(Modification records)
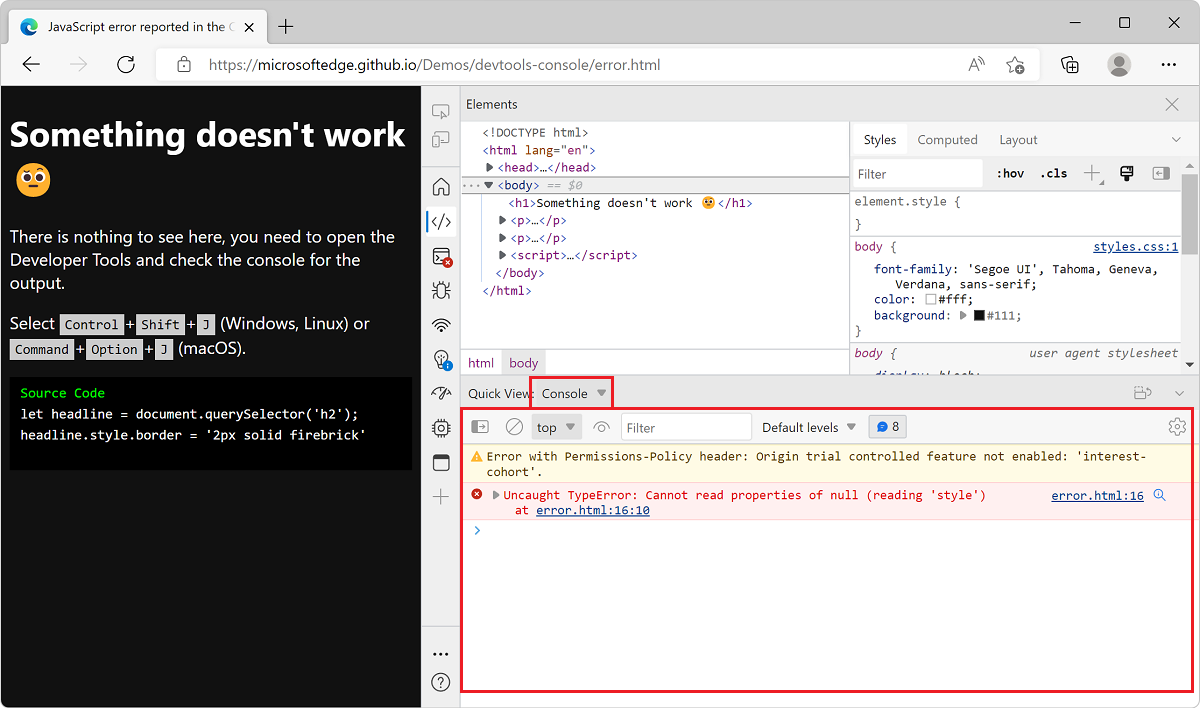
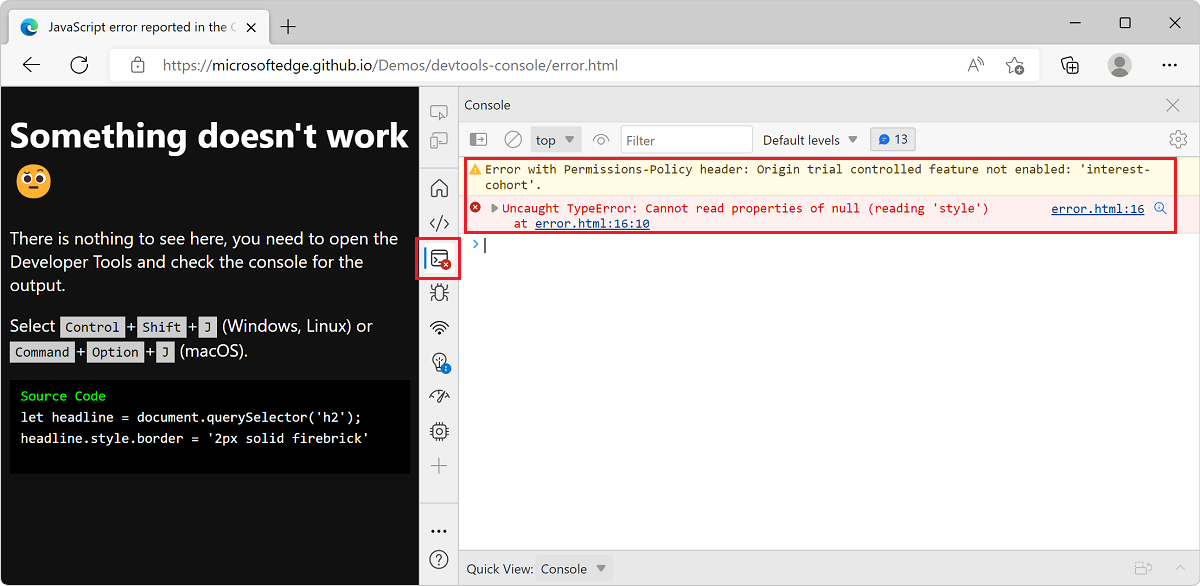
Removed mentions of the error counter

diff --git a/microsoft-edge/devtools-guide-chromium/console/index.md b/microsoft-edge/devtools-guide-chromium/console/index.md
@@ -33,7 +33,7 @@ The fastest way to directly open the **Console** is to press `Ctrl`+`Shift`+`J` 
 <!-- ====================================================================== -->
 ## Error reports and the Console
 
-The **Console** is the default place where JavaScript and connectivity errors are reported.  If any errors occur, the **Issues counter** is displayed next to the **Settings** icon in DevTools that provides the number of errors and warnings.  Click the **Issues counter** to open the **Issues** tool and display the problem.  For more information, see [Fixing JavaScript errors that are reported in the Console](console-debug-javascript.md).
+The **Console** is the default place where JavaScript and connectivity errors are reported.  If any errors occur, a red error badge is added to the  **Console** icon in the **Activity bar** in DevTools.  Click the **Console** icon to open the **Console** tool and display the problems.  For more information, see [Fixing JavaScript errors that are reported in the Console](console-debug-javascript.md).
 
 DevTools gives detailed information about the error in the **Console**:
 

diff --git a/microsoft-edge/devtools-guide-chromium/console/console-debug-javascript.md b/microsoft-edge/devtools-guide-chromium/console/console-debug-javascript.md
@@ -24,9 +24,9 @@ The first experience you have with the **Console** is likely to be errors in scr
 
 1. Right-click anywhere in the webpage and then select **Inspect**.  Or, press `F12`.  DevTools opens next to the webpage.
 
-   In the top right of DevTools, the **Open Console to view errors** button displays an error about the webpage.
+   In the **Activity bar**, the **Console** tool icon displays a red badge indicating that there were errors on the webpage.
 
-1. Click the **Open Console to view errors** button on the top right.  In DevTools, the **Console** gives you more information about the error:
+1. Click the **Console** icon. In DevTools, the **Console** gives you more information about the errors:
 
    ![DevTools gives detailed information about the error in the Console.](../media/console-debug-displays-error.msft.png)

_EXERCISE:_ Repeat exactly the lines starting at the line with "on the webpage." and ending with the final line of the entries. Include nothing else.

_SOLUTION:_
+   In the **Activity bar**, the **Console** tool icon displays a red badge indicating that there were errors on the webpage.
 
-1. Click the **Open Console to view errors** button on the top right.  In DevTools, the **Console** gives you more information about the error:
+1. Click the **Console** icon. In DevTools, the **Console** gives you more information about the errors:
 
    ![DevTools gives detailed information about the error in the Console.](../media/console-debug-displays-error.msft.png)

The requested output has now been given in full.